▸ **PROBLEM REQUIREMENTS**:
Please retype the records below exactly as they appear, but leave out the pictures.

(Version comparison data)

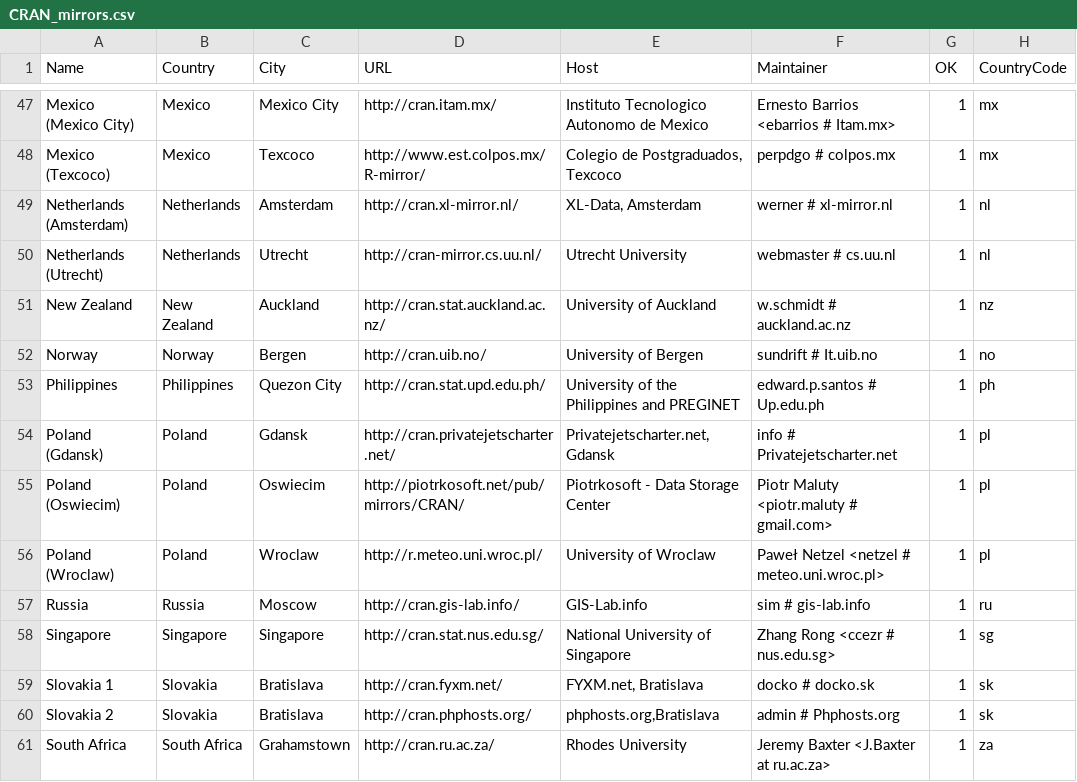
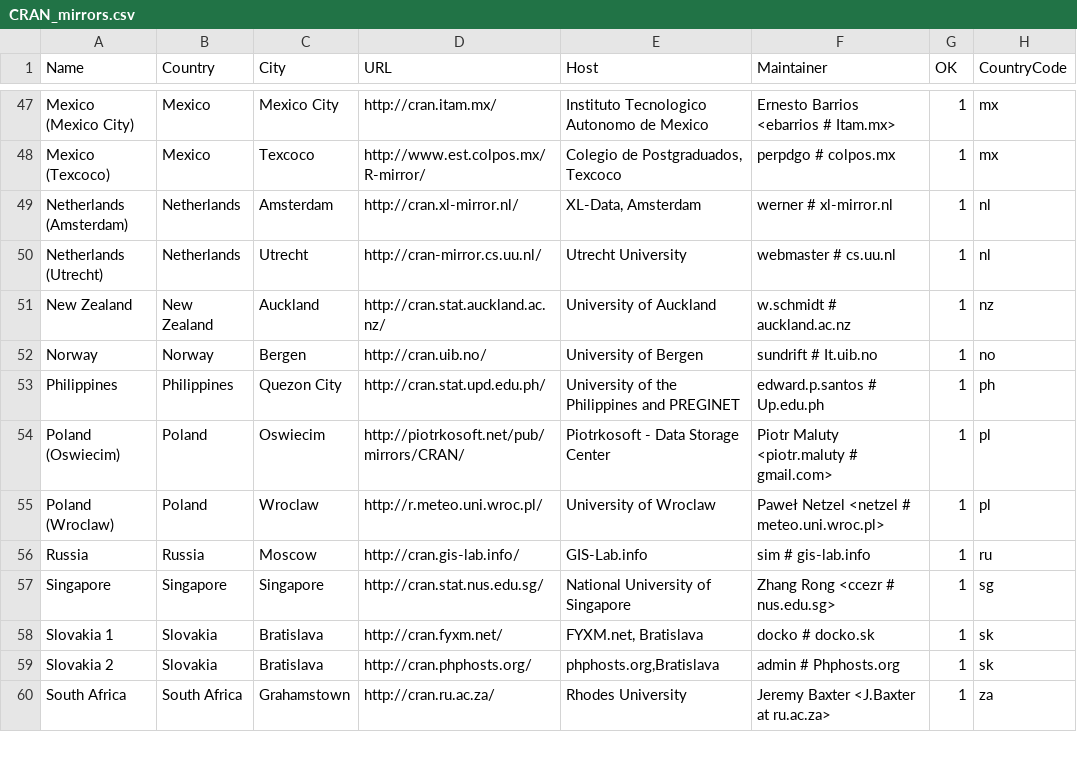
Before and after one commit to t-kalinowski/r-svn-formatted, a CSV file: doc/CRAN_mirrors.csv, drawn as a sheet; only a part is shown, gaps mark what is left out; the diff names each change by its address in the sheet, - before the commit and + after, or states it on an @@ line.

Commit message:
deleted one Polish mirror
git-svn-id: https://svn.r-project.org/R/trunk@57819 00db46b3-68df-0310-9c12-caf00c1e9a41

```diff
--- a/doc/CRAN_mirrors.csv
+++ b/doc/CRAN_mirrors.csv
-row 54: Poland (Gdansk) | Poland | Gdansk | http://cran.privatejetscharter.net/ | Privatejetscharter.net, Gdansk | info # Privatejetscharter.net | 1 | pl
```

▸ **WRITTEN RESPONSE**:
Before and after one commit to t-kalinowski/r-svn-formatted, a CSV file: doc/CRAN_mirrors.csv, drawn as a sheet; only a part is shown, gaps mark what is left out; the diff names each change by its address in the sheet, - before the commit and + after, or states it on an @@ line.

Commit message:
deleted one Polish mirror
git-svn-id: https://svn.r-project.org/R/trunk@57819 00db46b3-68df-0310-9c12-caf00c1e9a41

```diff
--- a/doc/CRAN_mirrors.csv
+++ b/doc/CRAN_mirrors.csv
-row 54: Poland (Gdansk) | Poland | Gdansk | http://cran.privatejetscharter.net/ | Privatejetscharter.net, Gdansk | info # Privatejetscharter.net | 1 | pl
```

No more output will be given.